If I preface this post by identifying it as a press release from the Christian Newswire, perhaps you can guess what’s coming…
The Student Safety and Physical Privacy Act was introduced in the Minnesota House and Senate today. Senator Brown introduced SF 1543, with co-authors Kiffmeyer, Ruud, Thompson and Westrom. Representative Tim Miller introduced HF 1546, with co-authors Lucero, Scott, Whelan, M. Dean, Drazkowski, Backer, Heintzeman, Newberger, Rarick, Hancock, Runbeck, Daniels, Lohmer, Pugh, Green, and Gruenhagen.
“We thank these legislators for coming forward to protect the rights of all students to decency, privacy and safety,” stated Renée Doyle, President of Child Protection League Action, a Minnesota-based 501(c)(4) nonprofit that has been calling on Minnesota lawmakers to take action on the issue.
The legislation would overturn the Minnesota State High School League’s recent decision to allow boys who think they are girls to play on the girls’ sports team. The legislation would also require public schools to provide restrooms, locker rooms, changing rooms and shower rooms for the exclusive use of either the male sex or the female sex, allowing for additional accommodations to be made if needed.
A poll was released last month that found 90% of Minnesota voters–Republicans, Democrats and Independents–support student physical privacy, which includes separating biological girls and boys.
“We’ve seen the public express outrage over the Minnesota State High School League’s actions,” said Doyle. “Over 10,000 calls and emails came into the MSHSL Board from all over the state, and people showed up in force for both MSHSL Board comment meetings.”

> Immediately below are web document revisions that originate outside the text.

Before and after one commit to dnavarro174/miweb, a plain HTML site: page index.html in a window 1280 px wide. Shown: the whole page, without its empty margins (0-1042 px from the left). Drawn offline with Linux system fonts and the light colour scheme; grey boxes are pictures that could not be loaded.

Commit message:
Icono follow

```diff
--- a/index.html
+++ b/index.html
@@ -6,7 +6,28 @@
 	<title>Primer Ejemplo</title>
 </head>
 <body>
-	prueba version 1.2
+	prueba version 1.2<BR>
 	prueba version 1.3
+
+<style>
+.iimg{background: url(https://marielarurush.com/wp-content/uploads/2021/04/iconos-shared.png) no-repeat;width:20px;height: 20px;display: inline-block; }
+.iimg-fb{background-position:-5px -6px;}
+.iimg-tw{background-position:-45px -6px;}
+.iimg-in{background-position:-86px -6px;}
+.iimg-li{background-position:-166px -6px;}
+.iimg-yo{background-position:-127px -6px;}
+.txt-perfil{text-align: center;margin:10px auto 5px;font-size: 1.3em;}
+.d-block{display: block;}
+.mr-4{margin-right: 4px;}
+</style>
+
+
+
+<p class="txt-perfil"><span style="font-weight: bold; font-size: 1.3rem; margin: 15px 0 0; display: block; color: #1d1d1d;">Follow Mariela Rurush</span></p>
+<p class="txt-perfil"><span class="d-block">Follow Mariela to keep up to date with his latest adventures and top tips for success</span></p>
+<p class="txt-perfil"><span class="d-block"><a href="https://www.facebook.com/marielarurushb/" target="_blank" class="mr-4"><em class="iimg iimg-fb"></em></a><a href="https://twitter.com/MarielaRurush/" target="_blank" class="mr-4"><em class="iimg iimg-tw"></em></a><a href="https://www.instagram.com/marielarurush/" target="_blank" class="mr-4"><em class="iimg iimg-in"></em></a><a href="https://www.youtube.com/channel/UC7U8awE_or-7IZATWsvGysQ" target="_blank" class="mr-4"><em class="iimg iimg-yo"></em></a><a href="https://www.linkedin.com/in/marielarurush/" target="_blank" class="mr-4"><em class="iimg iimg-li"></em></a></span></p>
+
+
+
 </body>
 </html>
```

“Support for student physical privacy was the number one call-in topic at the gubernatorial debate,” Doyle pointed out. “With the Minneapolis schools now allowing students to ‘self-select’ the bathroom of their gender choice, and with the St. Paul Schools poised to implement similar policies defining male and female as nothing more than an expression, it’s clear that legislators need to provide protection of all students who will actually lose all privacy under these policies.”
“Our children are not guinea pigs, and we cannot allow them to be used as a social experiment,” stated Doyle.
“CPLAction will be informing the public about the pending legislation and urging them to voice their support to legislators,” continued Doyle. “We look forward to getting the word out that parents have a remedy they can support.”